Small in stature and having an extrovert personality, Francis always had in his heart the desire to do great things. He demonstrated this in his 20s when he left for the war between Assisi and Perugia, and later to help end the conflict of the crusades.
He was born in 1182 the son of a rich fabric merchant, Pietro di Bernardone, and a noblewoman from Provence, Pica, and grew up occupied with family duties and worldly affairs.
When he returned from his war experience, he was ill and shaken, unrecognizable to all. Something left a deep impression on his soul beyond his experience of the war.
A powerful encounter and a question: Do you serve the servant or serve the Master?
He never forgot the words he heard in a dream while in Spoleto: “Why do burden yourself seeking the servant instead of the Master?”
His life took on a new direction, guided by his constant wish to know that to which God was calling him.
Prayer and silent contemplation in the Umbrian countryside led him to embrace lepers and outcasts as brothers and sisters, those in the past he had always found disgusting and repulsive.
In Spoleto, he heard again a voice breaking the silence of his prayer before a Byzantine crucifix in the small abandoned church of San Damiano.
The voice said: “Francis, go repair my church, which as you can see is in ruin.”
Saint Francis first interpreted that call as an invitation to reconstruct the ruins of the small chapel stone by stone, but in later years he came to understand the full meaning of the call.
He was called to “great things — to renew,” with a spirit of obedience, the Church, which at that time was dealing with divisions and heresies.
Embracing ‘Lady Poverty’
The uncontainable joy unleashed by feeling loved and called by God helped strengthen the wish of young Francis to live by Providence, and in observance of the Gospel, he decided to give away all he had to the poor.
At this point the distance between him and his father, Pietro Di Bernardone, became irreparable. His father denounced him publicly during an audience with Bishop Guido.
Francis declared his deep desire to marry “Lady Poverty,” and he removed his clothes as a way of renouncing his father’s wealth.
Francis gathered his numerous companions, who shared his desire to live the Gospel to the letter in poverty, chastity and obedience.
In 1209, the first group of brothers gathered in Rome to meet Pope Innocent III who, struck by “that short and thin young man with burning eyes,” approved the Rule, later confirmed definitely in 1223 by Honorius III.
The charism of Francis also attracted Clare, a noblewoman from Assisi.
Francis welcomed her and gave origin to the second Franciscan order, “The Poor Clares.” Later he founded the third order for lay people.
The deep love of Francis for Christ, expressed tenderly in the first live Christmas nativity scene in Greccio (Christmas, 1223), led him to the experience of receiving, as the first saint history, the seal of the stigmata.

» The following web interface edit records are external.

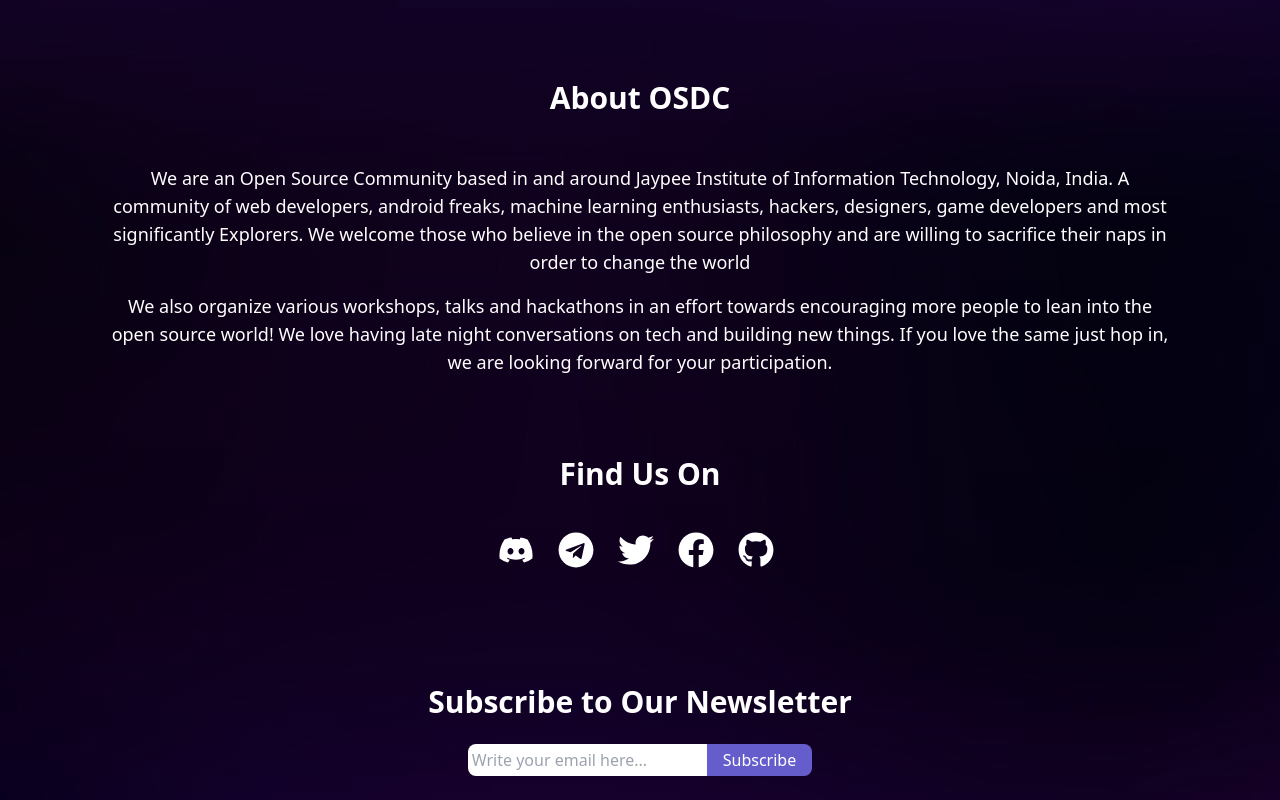
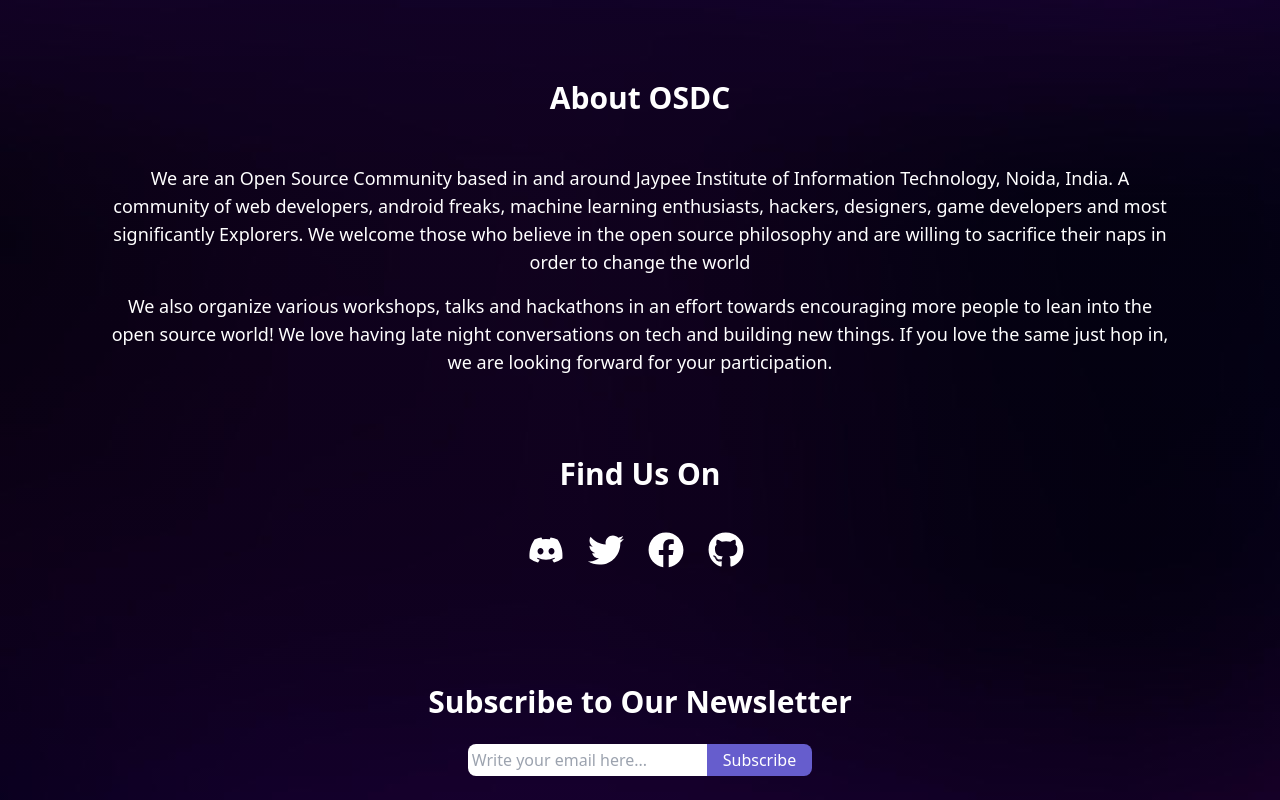
Before and after one commit to osdc/website-23, a React (Vite) app: page / in a window 1280 px wide. Shown: the part 744-1544 px from the top of the page. Built offline with nearby package versions, Linux system fonts and the light colour scheme.

Commit message:
removed telegram link

```diff
--- a/src/Components/Socials/links.tsx
+++ b/src/Components/Socials/links.tsx
@@ -1,5 +1,4 @@
 import { FaDiscord } from "react-icons/fa";
-import { FaTelegram } from "react-icons/fa";
 import { FaTwitter } from "react-icons/fa";
 import { FaFacebook } from "react-icons/fa";
 import { FaGithub } from "react-icons/fa";
@@ -9,11 +8,6 @@ const Data = [
     img: <FaDiscord />,
     alt: "Discord Logo",
     link: "https://discord.gg/pyxbXFCgUY",
-  },
-  {
-    img: <FaTelegram />,
-    alt: "Telegram Logo",
-    link: "https://t.me/jiitosdc",
   },
   {
     img: <FaTwitter />,
```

Francis witnessed the joy of faith drawing even non-believers to the Gospel. He even caught the interest of the sultan who received him with honor in the Holy Land.
The life of Francis was a continuous expression of praise for the Creator.

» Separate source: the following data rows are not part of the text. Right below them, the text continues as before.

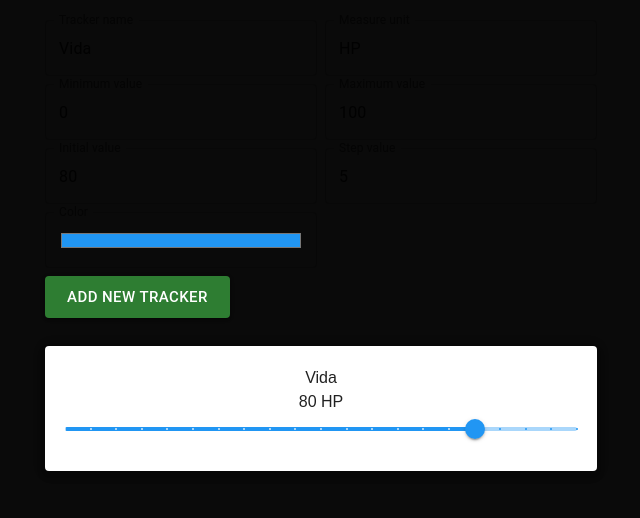
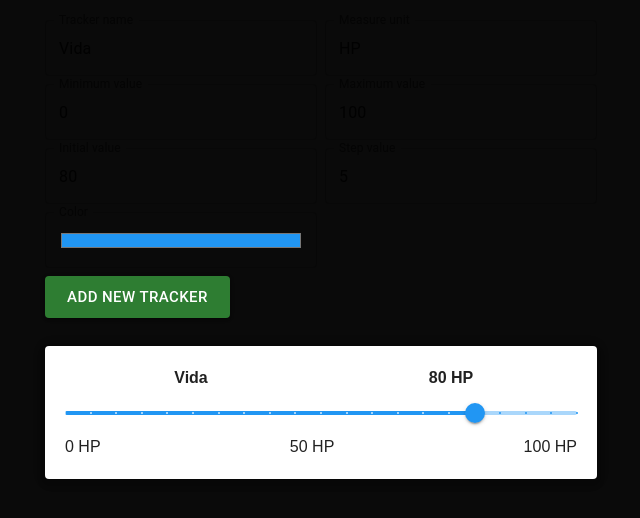
Before and after one commit to etobdc/tracker, a Next.js app: page / in a window 1280 px wide. Both pictures are taken after a click on the button "ADD NEW TRACKER". Shown: the top 518 px of the page, without its empty margins (319-959 px from the left). Built offline with nearby package versions, Linux system fonts and the light colour scheme.

Commit message:
add trackers labels

```diff
--- a/src/components/tracker.js
+++ b/src/components/tracker.js
@@ -1,5 +1,5 @@
 'use client'
-import {Paper, Slider} from '@mui/material';
+import {Grid, Paper, Slider} from '@mui/material';
 import { useState } from 'react';
 
 export default function Tracker({trackerProps}) {
@@ -15,8 +15,14 @@ export default function Tracker({trackerProps}) {
 
   return (
     <Paper className='mb-5 px-5 py-5' elevation={5}>
-      <p className='text-center'>{trackerProps.title}</p>
-      <p className='text-center'>{value} {trackerProps.measureUnit}</p>
+      <Grid container spacing={1}>
+        <Grid size={6}>
+          <p className='text-center font-black'>{trackerProps.title}</p>
+        </Grid>
+        <Grid size={6}>
+          <p className='text-center font-black'>{value} {trackerProps.measureUnit}</p>
+        </Grid>
+        <Grid size={12}>
           <Slider
             aria-label={trackerProps.title}
             defaultValue={trackerProps.initialValue}
@@ -32,6 +38,20 @@ export default function Tracker({trackerProps}) {
             max={trackerProps.maxValue}
             onChange={handleChange}
           />
+        </Grid>
+      </Grid>
+        <Grid
+          container
+          direction="row"
+          sx={{
+            justifyContent: "space-between",
+            alignItems: "center",
+          }}
+        >
+          <span>{trackerProps.minValue} {trackerProps.measureUnit}</span>
+          <span>{trackerProps.maxValue / 2} {trackerProps.measureUnit}</span>
+          <span>{trackerProps.maxValue} {trackerProps.measureUnit}</span>
+        </Grid>
     </Paper>
   );
 }
```
Lines whose indentation alone changed are shown as unchanged.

“The Canticle of Brother Sun,” a poetic masterpiece of Italian literature, was written when he was laid low by illness and expresses the freedom of a soul reconciled with God in Christ.
Saint Francis accepted “sister death” with joy knowing he would be going to Jesus. He died the evening of Oct. 3, 1226.
Francis died at the age of 44 at the Porziuncola, the chapel where he received the gift of the indulgence of the “Forgiveness of Assisi.” He was canonized a saint two years later.
The spirit of Francis continues to inspire so many in following Christ, in building dialogue among all in truth and charity, and in safeguarding creation.